4.16 of 5 stars 4.16  ·  rating details  ·  7,665 ratings  ·  294 reviews
Lorde's self-named "biomythography"
Paperback, 256 pages

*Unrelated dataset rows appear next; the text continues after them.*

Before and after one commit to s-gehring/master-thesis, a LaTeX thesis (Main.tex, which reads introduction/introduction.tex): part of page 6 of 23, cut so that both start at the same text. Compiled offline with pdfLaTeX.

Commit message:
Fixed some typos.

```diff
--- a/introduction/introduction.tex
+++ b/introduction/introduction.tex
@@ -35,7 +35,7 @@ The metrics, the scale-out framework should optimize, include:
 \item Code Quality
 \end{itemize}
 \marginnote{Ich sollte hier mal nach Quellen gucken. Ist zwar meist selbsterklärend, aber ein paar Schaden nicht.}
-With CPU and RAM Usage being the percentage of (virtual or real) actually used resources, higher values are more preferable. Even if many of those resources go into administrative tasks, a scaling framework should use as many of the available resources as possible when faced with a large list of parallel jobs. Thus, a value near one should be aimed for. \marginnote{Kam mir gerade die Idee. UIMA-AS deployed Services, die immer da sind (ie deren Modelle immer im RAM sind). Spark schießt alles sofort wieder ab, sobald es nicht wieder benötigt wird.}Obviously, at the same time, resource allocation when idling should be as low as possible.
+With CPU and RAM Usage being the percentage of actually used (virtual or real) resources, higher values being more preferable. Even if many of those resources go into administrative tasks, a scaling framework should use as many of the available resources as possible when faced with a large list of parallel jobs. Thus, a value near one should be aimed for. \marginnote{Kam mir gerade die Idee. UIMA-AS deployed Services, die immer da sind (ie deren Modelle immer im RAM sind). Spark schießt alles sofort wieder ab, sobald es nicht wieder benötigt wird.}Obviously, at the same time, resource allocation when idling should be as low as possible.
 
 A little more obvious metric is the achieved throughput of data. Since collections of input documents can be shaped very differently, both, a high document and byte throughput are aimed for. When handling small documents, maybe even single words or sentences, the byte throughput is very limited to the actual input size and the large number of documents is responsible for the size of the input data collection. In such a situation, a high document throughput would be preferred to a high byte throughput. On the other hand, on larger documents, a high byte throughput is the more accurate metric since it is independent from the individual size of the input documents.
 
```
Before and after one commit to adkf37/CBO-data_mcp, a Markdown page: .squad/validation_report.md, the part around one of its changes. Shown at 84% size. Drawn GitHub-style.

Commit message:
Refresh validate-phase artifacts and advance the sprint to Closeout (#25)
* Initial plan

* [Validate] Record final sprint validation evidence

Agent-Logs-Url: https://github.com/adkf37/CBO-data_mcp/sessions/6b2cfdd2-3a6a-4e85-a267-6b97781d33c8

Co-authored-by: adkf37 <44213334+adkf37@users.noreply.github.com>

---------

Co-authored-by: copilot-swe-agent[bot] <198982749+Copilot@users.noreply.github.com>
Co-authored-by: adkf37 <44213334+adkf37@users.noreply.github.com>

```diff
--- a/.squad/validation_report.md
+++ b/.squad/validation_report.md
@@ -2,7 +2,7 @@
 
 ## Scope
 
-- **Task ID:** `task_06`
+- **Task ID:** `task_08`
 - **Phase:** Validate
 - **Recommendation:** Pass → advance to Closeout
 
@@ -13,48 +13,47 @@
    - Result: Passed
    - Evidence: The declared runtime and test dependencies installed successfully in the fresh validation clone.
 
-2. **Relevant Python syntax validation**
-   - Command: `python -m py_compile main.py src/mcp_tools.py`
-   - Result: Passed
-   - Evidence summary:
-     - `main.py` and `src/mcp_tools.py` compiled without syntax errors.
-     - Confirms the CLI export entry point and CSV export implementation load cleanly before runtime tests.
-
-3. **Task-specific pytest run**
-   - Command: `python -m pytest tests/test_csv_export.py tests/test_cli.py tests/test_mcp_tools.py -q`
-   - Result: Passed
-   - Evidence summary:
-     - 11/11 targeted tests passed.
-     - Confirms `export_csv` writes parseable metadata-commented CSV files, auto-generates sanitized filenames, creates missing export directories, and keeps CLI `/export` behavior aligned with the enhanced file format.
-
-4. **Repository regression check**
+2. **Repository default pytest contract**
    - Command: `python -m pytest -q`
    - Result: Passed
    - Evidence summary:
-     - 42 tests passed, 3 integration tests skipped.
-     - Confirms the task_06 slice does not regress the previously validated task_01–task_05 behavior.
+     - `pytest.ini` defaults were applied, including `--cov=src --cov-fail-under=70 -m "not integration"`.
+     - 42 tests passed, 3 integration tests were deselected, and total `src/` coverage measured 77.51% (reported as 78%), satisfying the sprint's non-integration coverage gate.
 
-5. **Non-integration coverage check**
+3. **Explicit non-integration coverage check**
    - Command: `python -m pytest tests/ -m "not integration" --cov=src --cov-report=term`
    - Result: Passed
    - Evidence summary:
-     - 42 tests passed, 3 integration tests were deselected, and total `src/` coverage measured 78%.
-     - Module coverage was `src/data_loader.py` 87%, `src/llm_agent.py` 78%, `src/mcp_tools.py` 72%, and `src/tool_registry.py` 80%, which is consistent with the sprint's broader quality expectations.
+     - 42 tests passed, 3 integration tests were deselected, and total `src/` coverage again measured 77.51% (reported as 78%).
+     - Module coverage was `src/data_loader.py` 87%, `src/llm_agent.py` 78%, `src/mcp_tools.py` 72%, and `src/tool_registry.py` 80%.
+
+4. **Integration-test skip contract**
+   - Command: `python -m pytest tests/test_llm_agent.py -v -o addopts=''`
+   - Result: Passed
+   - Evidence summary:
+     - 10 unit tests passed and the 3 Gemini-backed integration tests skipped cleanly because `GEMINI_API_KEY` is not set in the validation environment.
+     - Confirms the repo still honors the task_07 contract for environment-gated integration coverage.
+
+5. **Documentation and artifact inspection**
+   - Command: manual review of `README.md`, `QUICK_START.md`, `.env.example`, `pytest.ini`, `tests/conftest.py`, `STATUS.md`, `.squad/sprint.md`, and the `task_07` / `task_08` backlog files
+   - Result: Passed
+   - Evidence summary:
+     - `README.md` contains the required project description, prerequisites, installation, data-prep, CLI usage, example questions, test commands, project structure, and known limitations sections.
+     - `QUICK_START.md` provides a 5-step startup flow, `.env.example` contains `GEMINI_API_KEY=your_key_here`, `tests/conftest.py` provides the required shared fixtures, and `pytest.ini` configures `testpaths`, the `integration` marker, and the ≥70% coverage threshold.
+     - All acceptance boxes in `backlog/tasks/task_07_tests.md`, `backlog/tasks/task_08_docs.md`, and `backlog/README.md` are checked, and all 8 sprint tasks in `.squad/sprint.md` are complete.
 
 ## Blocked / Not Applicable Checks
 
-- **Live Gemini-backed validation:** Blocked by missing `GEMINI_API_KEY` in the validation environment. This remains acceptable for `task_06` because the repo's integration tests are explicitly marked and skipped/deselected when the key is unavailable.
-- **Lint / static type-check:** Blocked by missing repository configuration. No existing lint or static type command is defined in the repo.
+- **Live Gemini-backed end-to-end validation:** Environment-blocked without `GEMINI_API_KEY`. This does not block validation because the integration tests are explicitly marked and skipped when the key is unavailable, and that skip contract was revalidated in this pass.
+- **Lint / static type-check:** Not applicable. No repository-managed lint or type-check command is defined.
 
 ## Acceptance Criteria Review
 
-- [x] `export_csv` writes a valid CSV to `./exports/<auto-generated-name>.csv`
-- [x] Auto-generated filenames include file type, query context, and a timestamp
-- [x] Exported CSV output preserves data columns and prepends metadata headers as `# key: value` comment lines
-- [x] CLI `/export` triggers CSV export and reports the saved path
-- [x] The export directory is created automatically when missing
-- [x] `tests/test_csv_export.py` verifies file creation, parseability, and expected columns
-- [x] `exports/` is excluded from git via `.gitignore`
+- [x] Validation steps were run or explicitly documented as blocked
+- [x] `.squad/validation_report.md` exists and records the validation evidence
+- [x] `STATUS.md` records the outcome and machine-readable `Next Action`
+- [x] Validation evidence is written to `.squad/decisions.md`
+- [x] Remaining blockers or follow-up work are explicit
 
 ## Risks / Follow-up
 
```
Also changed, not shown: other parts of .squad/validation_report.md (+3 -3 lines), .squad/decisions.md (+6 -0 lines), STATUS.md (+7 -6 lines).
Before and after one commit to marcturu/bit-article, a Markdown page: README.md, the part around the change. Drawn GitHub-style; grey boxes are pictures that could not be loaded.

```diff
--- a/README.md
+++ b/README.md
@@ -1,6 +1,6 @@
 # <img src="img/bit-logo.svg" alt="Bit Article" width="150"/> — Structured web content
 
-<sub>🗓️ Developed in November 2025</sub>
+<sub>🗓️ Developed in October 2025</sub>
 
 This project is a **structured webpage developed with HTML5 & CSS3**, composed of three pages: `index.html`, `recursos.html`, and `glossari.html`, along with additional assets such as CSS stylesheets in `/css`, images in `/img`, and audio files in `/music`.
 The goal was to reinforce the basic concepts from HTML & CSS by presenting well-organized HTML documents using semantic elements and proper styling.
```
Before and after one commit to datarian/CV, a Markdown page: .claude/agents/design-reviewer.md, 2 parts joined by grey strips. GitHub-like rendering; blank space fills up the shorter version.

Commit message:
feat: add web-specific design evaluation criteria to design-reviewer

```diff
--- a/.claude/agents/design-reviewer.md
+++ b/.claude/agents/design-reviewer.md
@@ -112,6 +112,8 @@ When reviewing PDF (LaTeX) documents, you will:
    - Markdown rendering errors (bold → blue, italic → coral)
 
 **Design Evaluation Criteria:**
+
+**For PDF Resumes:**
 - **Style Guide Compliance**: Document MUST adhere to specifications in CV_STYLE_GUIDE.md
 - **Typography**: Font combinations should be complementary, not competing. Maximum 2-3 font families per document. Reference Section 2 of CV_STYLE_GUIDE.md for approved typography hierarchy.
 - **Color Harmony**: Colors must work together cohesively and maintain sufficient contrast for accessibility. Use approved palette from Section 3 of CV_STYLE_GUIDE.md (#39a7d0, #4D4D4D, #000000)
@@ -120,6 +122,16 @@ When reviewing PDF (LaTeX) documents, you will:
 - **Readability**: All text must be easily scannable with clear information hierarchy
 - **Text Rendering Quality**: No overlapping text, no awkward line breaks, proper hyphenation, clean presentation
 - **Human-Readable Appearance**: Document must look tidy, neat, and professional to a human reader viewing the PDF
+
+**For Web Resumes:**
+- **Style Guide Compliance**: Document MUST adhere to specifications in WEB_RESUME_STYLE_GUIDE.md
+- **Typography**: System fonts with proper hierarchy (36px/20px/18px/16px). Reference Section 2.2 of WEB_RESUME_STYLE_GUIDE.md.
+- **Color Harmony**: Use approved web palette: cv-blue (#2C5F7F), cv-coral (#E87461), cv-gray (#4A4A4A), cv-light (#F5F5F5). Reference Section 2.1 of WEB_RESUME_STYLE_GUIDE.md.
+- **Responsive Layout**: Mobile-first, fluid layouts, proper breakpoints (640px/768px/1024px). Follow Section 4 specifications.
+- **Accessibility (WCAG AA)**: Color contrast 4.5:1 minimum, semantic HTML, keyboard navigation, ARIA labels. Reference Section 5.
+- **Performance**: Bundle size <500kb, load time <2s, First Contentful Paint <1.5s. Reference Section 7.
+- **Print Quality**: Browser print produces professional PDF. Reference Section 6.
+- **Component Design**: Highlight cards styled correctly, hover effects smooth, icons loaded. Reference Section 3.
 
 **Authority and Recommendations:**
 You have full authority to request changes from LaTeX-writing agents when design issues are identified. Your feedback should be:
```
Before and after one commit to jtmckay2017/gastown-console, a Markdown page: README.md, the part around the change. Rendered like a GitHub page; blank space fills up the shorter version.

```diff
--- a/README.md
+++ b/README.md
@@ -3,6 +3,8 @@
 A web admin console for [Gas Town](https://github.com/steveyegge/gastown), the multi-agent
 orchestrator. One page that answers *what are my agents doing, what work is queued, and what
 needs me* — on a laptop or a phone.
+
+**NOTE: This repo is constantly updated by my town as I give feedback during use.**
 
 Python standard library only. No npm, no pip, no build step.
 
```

Published January 1st 1982 by Persephone Press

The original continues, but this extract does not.